*PROBLEM TO WORK ON*. Each line of the records below that contains "水印相机" needs to be copied.
EXTRACTED ENTRIES below:
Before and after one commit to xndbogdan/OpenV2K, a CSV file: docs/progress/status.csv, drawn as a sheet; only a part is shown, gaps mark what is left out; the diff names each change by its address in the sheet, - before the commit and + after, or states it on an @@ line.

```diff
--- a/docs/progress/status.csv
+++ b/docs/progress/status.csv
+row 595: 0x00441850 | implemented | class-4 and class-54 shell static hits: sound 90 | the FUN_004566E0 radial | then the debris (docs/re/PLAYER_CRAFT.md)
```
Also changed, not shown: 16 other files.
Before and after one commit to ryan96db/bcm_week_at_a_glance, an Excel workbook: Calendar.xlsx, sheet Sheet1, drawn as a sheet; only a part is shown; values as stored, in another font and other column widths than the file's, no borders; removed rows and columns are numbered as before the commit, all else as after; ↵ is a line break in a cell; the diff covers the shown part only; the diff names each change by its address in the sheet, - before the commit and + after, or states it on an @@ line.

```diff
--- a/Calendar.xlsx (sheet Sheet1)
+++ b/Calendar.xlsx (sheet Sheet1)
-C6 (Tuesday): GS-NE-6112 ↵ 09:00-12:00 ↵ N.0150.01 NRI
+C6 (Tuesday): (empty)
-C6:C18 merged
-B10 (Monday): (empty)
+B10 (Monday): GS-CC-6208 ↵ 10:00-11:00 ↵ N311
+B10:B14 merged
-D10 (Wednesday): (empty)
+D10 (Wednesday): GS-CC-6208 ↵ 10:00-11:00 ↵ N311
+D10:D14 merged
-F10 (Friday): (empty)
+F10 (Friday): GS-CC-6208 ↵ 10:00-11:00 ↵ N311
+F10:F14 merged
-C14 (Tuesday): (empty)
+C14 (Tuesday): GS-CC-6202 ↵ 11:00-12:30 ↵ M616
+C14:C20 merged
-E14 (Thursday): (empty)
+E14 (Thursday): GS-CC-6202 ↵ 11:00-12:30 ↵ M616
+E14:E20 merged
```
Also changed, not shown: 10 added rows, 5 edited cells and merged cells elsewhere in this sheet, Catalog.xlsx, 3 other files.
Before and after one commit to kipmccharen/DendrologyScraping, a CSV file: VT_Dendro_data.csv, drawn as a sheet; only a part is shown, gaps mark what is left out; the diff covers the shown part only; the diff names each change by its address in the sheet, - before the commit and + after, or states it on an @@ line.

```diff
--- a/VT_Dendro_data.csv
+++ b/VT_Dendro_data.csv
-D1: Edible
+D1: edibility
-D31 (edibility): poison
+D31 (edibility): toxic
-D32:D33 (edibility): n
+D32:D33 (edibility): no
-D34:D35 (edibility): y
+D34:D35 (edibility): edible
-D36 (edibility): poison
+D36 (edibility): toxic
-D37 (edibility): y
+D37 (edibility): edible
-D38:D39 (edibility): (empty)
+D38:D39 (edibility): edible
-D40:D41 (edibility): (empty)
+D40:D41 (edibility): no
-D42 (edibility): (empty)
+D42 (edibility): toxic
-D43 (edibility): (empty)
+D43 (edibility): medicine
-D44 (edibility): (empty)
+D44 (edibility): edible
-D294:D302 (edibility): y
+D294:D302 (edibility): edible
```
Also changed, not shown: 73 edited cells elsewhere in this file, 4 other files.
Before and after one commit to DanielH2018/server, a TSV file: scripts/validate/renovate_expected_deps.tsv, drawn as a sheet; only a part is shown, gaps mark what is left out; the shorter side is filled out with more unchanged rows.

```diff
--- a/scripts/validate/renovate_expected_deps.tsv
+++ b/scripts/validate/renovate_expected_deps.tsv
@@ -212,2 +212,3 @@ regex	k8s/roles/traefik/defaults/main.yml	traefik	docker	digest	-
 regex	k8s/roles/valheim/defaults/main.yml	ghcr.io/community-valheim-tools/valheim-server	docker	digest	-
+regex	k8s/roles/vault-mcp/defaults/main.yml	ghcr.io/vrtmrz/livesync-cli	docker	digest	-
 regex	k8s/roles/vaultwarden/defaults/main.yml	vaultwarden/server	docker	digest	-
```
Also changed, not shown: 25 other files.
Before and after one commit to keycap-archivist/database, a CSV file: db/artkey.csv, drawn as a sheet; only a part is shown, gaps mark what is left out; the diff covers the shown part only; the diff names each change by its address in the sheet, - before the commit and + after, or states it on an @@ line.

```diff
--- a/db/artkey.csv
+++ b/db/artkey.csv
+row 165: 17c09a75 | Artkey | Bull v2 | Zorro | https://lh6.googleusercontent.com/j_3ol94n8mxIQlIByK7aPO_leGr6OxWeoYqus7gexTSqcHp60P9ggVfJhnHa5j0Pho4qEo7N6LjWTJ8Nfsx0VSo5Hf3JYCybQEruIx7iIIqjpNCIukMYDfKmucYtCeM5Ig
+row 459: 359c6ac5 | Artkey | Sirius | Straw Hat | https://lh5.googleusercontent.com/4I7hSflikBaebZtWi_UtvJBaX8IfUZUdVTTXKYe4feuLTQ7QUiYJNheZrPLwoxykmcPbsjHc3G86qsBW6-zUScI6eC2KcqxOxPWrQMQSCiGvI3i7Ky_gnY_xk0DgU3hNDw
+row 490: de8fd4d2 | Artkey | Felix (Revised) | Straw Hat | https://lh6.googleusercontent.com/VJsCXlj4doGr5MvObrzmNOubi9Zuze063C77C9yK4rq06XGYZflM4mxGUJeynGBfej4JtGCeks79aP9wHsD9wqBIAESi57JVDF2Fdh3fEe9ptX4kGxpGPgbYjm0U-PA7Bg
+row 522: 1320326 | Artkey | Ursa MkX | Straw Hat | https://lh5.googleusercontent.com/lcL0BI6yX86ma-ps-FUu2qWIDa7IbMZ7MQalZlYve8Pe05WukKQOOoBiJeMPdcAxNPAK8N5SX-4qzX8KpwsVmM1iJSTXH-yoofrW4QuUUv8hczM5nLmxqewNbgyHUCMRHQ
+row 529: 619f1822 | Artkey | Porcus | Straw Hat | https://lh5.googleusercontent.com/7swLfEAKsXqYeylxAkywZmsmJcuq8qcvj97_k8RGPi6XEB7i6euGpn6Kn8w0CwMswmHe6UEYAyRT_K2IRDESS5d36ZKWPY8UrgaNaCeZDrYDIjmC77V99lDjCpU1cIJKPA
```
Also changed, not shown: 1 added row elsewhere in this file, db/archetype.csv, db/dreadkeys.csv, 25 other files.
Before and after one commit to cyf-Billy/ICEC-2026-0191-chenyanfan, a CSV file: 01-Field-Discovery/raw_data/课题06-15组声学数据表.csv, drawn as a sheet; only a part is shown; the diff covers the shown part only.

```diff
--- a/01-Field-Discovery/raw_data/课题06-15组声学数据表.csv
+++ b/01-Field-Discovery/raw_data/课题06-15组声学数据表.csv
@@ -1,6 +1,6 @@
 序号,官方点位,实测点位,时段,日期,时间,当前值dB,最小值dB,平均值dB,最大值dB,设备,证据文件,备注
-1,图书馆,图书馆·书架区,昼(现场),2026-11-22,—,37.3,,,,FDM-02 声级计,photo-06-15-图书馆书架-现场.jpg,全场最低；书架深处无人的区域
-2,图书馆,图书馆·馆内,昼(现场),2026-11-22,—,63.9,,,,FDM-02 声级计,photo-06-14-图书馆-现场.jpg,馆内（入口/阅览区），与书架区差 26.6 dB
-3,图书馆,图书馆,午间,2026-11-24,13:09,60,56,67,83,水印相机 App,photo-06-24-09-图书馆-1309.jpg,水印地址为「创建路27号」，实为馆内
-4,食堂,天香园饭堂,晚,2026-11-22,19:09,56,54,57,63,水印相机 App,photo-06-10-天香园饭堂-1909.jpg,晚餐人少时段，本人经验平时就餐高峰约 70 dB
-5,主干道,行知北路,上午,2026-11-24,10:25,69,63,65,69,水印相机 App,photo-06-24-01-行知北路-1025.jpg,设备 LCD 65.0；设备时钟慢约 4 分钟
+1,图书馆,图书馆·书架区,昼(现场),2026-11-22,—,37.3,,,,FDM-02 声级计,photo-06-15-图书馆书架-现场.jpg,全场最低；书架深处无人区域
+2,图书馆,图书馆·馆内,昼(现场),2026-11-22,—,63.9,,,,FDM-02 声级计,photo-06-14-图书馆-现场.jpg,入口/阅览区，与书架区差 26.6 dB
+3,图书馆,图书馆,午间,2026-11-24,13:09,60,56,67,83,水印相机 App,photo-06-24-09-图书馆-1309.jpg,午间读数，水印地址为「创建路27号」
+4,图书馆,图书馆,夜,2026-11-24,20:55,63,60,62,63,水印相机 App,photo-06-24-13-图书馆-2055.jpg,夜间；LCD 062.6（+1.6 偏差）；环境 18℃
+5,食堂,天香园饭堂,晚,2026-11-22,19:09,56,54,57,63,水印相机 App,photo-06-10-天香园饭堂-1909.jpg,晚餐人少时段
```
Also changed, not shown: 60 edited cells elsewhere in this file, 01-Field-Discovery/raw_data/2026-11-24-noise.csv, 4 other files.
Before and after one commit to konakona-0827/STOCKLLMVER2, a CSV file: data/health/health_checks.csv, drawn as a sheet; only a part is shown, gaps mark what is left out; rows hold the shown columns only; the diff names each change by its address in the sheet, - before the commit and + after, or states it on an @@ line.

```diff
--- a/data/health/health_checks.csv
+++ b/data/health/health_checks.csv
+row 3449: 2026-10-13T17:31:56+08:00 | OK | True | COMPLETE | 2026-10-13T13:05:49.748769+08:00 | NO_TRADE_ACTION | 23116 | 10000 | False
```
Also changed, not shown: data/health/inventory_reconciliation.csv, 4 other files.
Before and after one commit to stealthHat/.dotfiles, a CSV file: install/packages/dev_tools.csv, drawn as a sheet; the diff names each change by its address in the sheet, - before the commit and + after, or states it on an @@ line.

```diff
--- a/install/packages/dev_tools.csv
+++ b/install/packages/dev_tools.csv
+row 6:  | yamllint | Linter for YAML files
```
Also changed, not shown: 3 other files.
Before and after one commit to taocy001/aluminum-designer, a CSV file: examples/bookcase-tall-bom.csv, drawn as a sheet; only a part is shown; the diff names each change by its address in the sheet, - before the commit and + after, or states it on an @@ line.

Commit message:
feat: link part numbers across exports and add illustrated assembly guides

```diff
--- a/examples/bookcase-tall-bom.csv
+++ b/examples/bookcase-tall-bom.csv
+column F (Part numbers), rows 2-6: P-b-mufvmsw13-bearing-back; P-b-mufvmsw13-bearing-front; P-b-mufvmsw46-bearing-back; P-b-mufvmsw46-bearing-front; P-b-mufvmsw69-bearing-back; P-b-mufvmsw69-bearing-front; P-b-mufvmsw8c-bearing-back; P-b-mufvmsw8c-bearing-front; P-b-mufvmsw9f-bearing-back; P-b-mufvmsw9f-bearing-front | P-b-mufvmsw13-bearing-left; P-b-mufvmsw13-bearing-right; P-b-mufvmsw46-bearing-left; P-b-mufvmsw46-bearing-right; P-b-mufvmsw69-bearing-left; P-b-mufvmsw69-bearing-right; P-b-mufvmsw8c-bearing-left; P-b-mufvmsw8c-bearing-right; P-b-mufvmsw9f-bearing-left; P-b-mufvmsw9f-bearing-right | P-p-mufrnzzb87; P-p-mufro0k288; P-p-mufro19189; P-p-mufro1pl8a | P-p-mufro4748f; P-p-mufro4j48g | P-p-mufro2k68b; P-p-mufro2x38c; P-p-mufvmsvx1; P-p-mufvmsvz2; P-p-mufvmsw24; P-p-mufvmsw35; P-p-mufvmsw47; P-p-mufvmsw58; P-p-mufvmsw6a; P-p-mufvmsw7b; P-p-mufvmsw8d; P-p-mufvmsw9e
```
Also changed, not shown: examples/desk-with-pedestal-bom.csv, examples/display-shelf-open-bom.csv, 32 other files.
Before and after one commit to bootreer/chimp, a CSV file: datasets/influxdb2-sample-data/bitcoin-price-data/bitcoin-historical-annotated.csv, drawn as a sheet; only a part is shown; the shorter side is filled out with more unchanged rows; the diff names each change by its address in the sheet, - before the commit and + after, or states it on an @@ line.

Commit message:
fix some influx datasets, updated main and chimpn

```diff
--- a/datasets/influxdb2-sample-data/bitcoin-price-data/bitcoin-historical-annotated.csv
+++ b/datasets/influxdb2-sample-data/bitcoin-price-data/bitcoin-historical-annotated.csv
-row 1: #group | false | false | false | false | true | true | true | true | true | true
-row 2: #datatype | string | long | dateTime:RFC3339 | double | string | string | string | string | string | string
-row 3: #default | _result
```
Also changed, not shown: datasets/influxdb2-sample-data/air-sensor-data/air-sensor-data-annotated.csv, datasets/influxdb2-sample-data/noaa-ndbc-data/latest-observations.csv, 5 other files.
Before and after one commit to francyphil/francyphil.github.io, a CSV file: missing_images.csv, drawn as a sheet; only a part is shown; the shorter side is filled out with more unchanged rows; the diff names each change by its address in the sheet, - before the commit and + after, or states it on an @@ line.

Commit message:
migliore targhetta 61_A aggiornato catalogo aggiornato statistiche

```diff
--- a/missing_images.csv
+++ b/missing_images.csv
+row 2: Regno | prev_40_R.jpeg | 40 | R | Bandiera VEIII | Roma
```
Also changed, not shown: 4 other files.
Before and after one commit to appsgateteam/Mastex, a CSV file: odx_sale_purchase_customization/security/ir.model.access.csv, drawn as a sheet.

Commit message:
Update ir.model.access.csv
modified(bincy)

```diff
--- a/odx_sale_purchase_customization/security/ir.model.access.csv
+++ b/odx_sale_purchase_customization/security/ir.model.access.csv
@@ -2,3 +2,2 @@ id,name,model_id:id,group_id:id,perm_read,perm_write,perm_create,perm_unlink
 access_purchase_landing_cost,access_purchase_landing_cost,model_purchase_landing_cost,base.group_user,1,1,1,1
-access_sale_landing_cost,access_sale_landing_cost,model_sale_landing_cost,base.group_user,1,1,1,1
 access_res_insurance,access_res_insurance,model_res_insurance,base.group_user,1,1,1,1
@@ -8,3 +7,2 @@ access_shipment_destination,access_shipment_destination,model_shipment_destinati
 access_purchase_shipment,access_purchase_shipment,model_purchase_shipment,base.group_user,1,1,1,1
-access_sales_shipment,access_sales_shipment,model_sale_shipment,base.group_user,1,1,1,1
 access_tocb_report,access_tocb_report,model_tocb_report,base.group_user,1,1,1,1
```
End of EXTRACTED ENTRIES.
*ANSWER BOX*.
-3,图书馆,图书馆,午间,2026-11-24,13:09,60,56,67,83,水印相机 App,photo-06-24-09-图书馆-1309.jpg,水印地址为「创建路27号」，实为馆内
-4,食堂,天香园饭堂,晚,2026-11-22,19:09,56,54,57,63,水印相机 App,photo-06-10-天香园饭堂-1909.jpg,晚餐人少时段，本人经验平时就餐高峰约 70 dB
-5,主干道,行知北路,上午,2026-11-24,10:25,69,63,65,69,水印相机 App,photo-06-24-01-行知北路-1025.jpg,设备 LCD 65.0；设备时钟慢约 4 分钟
+3,图书馆,图书馆,午间,2026-11-24,13:09,60,56,67,83,水印相机 App,photo-06-24-09-图书馆-1309.jpg,午间读数，水印地址为「创建路27号」
+4,图书馆,图书馆,夜,2026-11-24,20:55,63,60,62,63,水印相机 App,photo-06-24-13-图书馆-2055.jpg,夜间；LCD 062.6（+1.6 偏差）；环境 18℃
+5,食堂,天香园饭堂,晚,2026-11-22,19:09,56,54,57,63,水印相机 App,photo-06-10-天香园饭堂-1909.jpg,晚餐人少时段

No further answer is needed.